Sybil Andrews; Michaelmas 1935 Linocut in 3 colours on Japanese Mulberry Tissue(LowRes).JPG
Michaelmas - Sybil Andrews (1935)
Born Sybal Andrews
(1898-04-19)19 April 1898
Bury St Edmunds, Suffolk, England
Died 21 December 1992(1992-12-21) (aged 94)
Campbell River, British Columbia, Canada
Nationality British
Education Heatherley School of Fine Art
Known for Linocut
Movement Modernism

Sybil Andrews (19 April 1898 – 21 December 1992) was an English printmaker best known for her modernist linocuts.

Life in England[edit]

Born Sybal Andrews in Bury St Edmunds, Andrews was unable to attend art school after finishing secondary school as her family lacked the funds to pay for tuition. Andrews first apprenticed as a welder and worked at an airplane factory during World War I, where she helped in the development of the first all-metal aeroplane for the Bristol Welding Company.[1] During this period she took an art correspondence course and after the war returned to Bury St Edmunds where she was employed as an art teacher at Portland House School. In 1922 Andrews attended Heatherley's School of Fine Art in London.[2] She began producing and exhibiting linocuts from 1921 until 1939, working frequently with her informal partner Cyril Power. She also helped in the establishment and became the first secretary (1925–1928) of The Grosvenor School of Modern Art.[3] With the beginning of World War II, Andrews resumed work as a welder for the British Power Company, constructing warships. Here she met Walter Morgan, whom she married in 1943.[2]
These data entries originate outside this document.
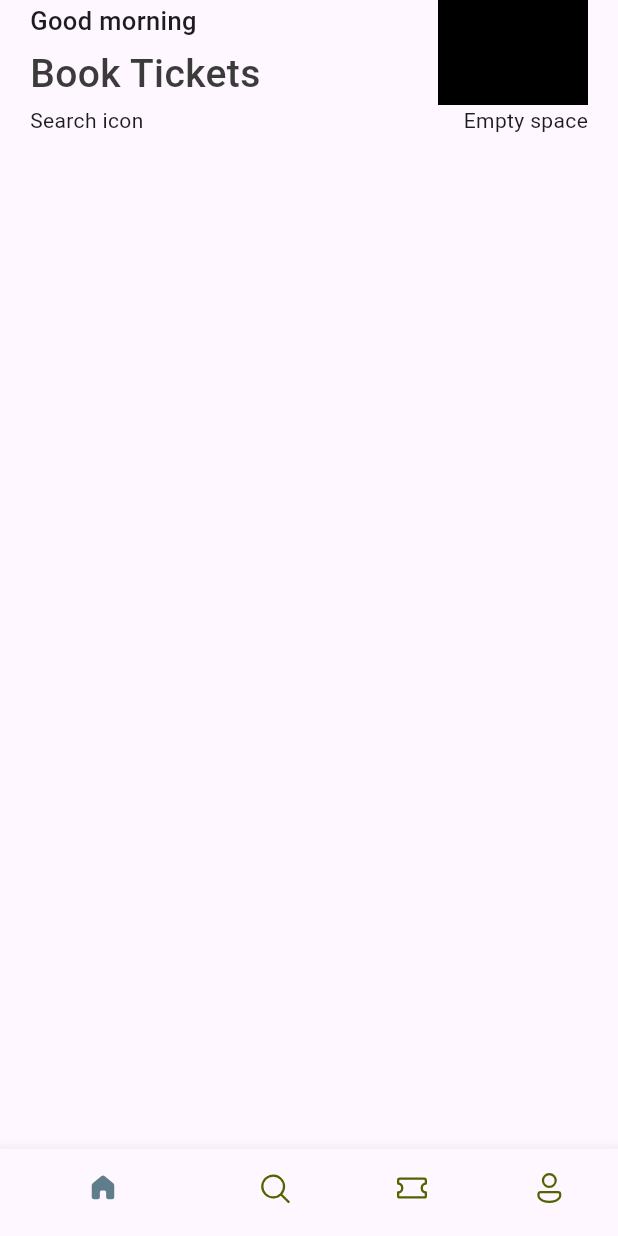
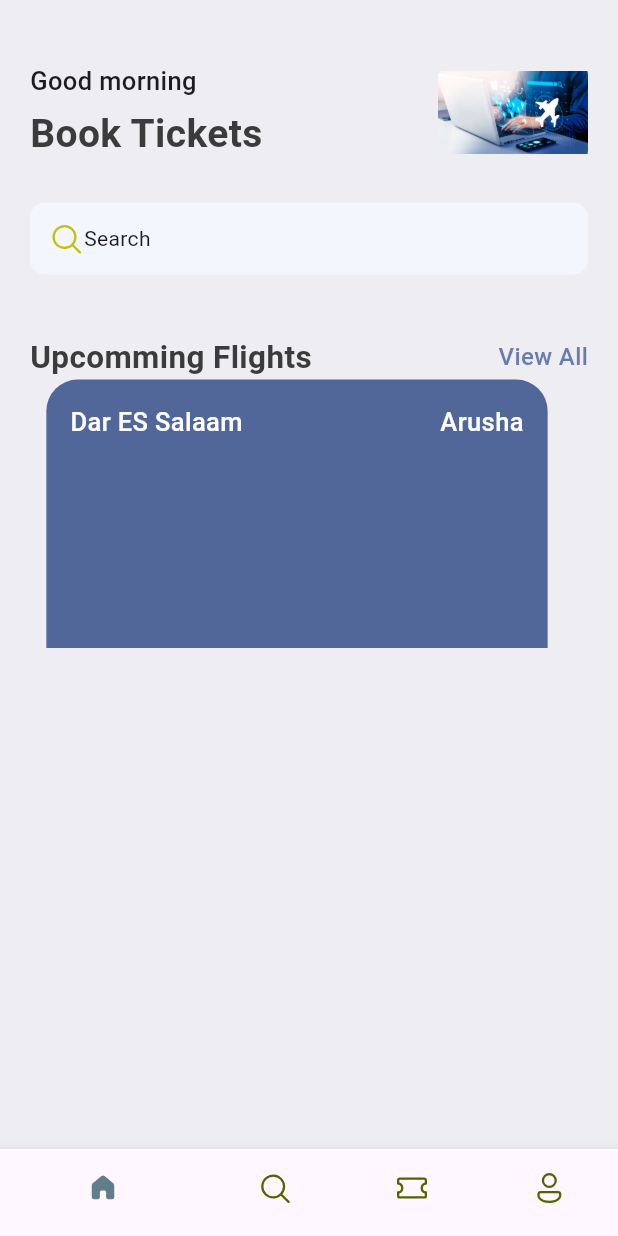
Before and after one commit to badnewz5/Hotel_booking_and-ticketing_booking, a Flutter app: the screen it shows after launch, on a phone screen of 412 x 824 dp. Run offline on Flutter 3.47's test engine with Material 3 defaults, Android fonts, the phone set to English and light mode, and no system bars; our stand-ins replace fluentui_icons.

Commit message:
layout and app theme and style

```diff
--- /dev/null
+++ b/lib/base/res/media/media.dart
@@ -0,0 +1,5 @@
+class AppMedai {
+  static const _baseImage = "assets/logo";
+
+  static const logo = "$_baseImage/logo2.jpg";
+}
--- a/lib/base/res/styles/app_styles.dart
+++ b/lib/base/res/styles/app_styles.dart
@@ -5,10 +5,23 @@ Color primary = const Color(0xFF687daf);
 class AppStyles {
   static Color primaryColor = primary;
   static Color textColor = const Color(0xFF3b3b3b);
+  static Color bgColor = const Color(0xFFeeedf2);
+  static Color ticketBlue = const Color(0xFF526799);
+
+  static TextStyle textStyle = TextStyle(
+    fontSize: 16.0,
+    color: textColor,
+    fontWeight: FontWeight.w500,
+  );
 
   static TextStyle headLineStyle1 = TextStyle(
     fontSize: 26.0,
-    fontWeight: FontWeight.w500,
+    fontWeight: FontWeight.bold,
+    color: textColor,
+  );
+  static TextStyle headLineStyle2 = TextStyle(
+    fontSize: 21.0,
+    fontWeight: FontWeight.bold,
     color: textColor,
   );
   static TextStyle headLineStyle3 = const TextStyle(
--- /dev/null
+++ b/lib/base/widget/app_double_text.dart
@@ -0,0 +1,31 @@
+import 'package:app/base/res/styles/app_styles.dart';
+import 'package:flutter/material.dart';
+
+class AppDoubleText extends StatelessWidget {
+  const AppDoubleText(
+      {super.key, required this.bigText, required this.smallText});
+  final String bigText;
+  final String smallText;
+
+  @override
+  Widget build(BuildContext context) {
+    return Row(
+      mainAxisAlignment: MainAxisAlignment.spaceBetween,
+      children: [
+        Text(
+          bigText,
+          style: AppStyles.headLineStyle2,
+        ),
+        InkWell(
+          onTap: () {},
+          child: Text(
+            smallText,
+            style: AppStyles.textStyle.copyWith(
+              color: AppStyles.primaryColor,
+            ),
+          ),
+        ),
+      ],
+    );
+  }
+}
--- /dev/null
+++ b/lib/base/widget/ticket_view.dart
@@ -0,0 +1,49 @@
+import 'package:app/base/res/styles/app_styles.dart';
+import 'package:flutter/material.dart';
+
+class TicketView extends StatelessWidget {
+  const TicketView({super.key});
+
+  @override
+  Widget build(BuildContext context) {
+    final size = MediaQuery.of(context).size;
+    return SizedBox(
+      width: size.width * 0.85,
+      height: 179.0,
+      child: Container(
+        margin: const EdgeInsets.only(right: 16.0),
+        padding: EdgeInsets.all(16.0),
+        child: Column(
+          children: [
+            Row(
+              children: [
+                Text(
+                  'Dar ES Salaam',
+                  style: AppStyles.headLineStyle3.copyWith(
+                    color: Colors.white,
+                  ),
+                ),
+                Expanded(
+                  child: Container(),
+                ),
+                Text(
+                  'Arusha',
+                  style: AppStyles.headLineStyle3.copyWith(
+                    color: Colors.white,
+                  ),
+                ),
+              ],
+            ),
+          ],
+        ),
+        decoration: BoxDecoration(
+          color: AppStyles.ticketBlue,
+          borderRadius: BorderRadius.only(
+            topLeft: Radius.circular(21),
+            topRight: Radius.circular(21),
+          ),
+        ),
+      ),
+    );
+  }
+}
--- a/lib/screens/home_screen.dart
+++ b/lib/screens/home_screen.dart
@@ -1,4 +1,8 @@
+import 'package:app/base/res/media/media.dart';
 import 'package:app/base/res/styles/app_styles.dart';
+import 'package:app/base/widget/app_double_text.dart';
+import 'package:app/base/widget/ticket_view.dart';
+import 'package:fluentui_icons/fluentui_icons.dart';
 import 'package:flutter/material.dart';
 
 class HomeScreen extends StatelessWidget {
@@ -7,8 +11,10 @@ class HomeScreen extends StatelessWidget {
   @override
   Widget build(BuildContext context) {
     return Scaffold(
+      backgroundColor: AppStyles.bgColor,
       body: ListView(
         children: [
+          const SizedBox(height: 40),
           Container(
             padding: const EdgeInsets.symmetric(horizontal: 20),
             child: Column(
@@ -31,22 +37,42 @@ class HomeScreen extends StatelessWidget {
                       ],
                     ),
                     Container(
-                      color: Colors.black,
                       width: 100.0,
                       height: 70.0,
-                    )
+                      decoration: BoxDecoration(
+                        borderRadius: BorderRadius.circular(10),
+                        image: const DecorationImage(
+                          image: AssetImage(AppMedai.logo),
+                        ),
+                      ),
+                    ),
                   ],
                 ),
-                const Row(
-                  mainAxisAlignment: MainAxisAlignment.spaceBetween,
-                  children: [
-                    Text('Search icon'),
-                    Text('Empty space'),
-                  ],
-                )
+                const SizedBox(height: 25),
+                Container(
+                  padding:
+                      const EdgeInsets.symmetric(horizontal: 12, vertical: 12),
+                  decoration: BoxDecoration(
+                      borderRadius: BorderRadius.circular(10),
+                      color: const Color(0xFFF4F6FD)),
+                  child: const Row(
+                    // mainAxisAlignment: MainAxisAlignment.spaceBetween,
+                    children: [
+                      Icon(
+                        FluentSystemIcons.ic_fluent_search_regular,
+                        color: Color(0xFFBFC205),
+                      ),
+                      Text('Search'),
+                    ],
+                  ),
+                ),
+                const SizedBox(height: 40),
+                const AppDoubleText(
+                    bigText: 'Upcomming Flights', smallText: 'View All'),
+                const TicketView(),
               ],
             ),
-          )
+          ),
         ],
       ),
     );
--- a/pubspec.yaml
+++ b/pubspec.yaml
@@ -61,8 +61,8 @@ flutter:
   uses-material-design: true
 
   # To add assets to your application, add an assets section, like this:
-  # assets:
-  #   - images/a_dot_burr.jpeg
+  assets:
+    - assets/logo/
   #   - images/a_dot_ham.jpeg
 
   # An image asset can refer to one or more resolution-specific "variants", see
```
Also changed, not shown: assets/logo/log.jpg (added), assets/logo/logo.png (added), assets/logo/logo1.png (added), assets/logo/logo2.jpg (added).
In England one of the largest collections in public ownership is held by St Edmundsbury Borough Council Heritage Service Bury St Edmunds. This collection includes a number of early water-colour paintings, executed while the artist was still living in Suffolk.

Life in Canada[edit]

In 1947 she and Morgan moved to Canada and settled in Campbell River, British Columbia. Sybil Andrews was elected to the Society of Canadian Painters, Etchers and Engravers in 1951 when her linocut Indian Dance was selected as the presentation print. In 1975, while working as a teacher and focusing on her practice, she completed one of her major works The Banner of St Edmund. It is hand embroidered in silks on linen and was first conceived, designed and begun in 1930. This banner now hangs in the Treasury of the St James Cathedral in the town of her birth.[4]

The Glenbow Museum in Canada houses the majority of her work with a collection of over 1000 examples, including all of her famous colour linocuts and the original linoleum blocks, oil paintings and watercolour, drawings, drypoint etchings, sketchbooks, and personal papers. In recent years her works have sold extremely well at auction with record prices being achieved, primarily within Canada.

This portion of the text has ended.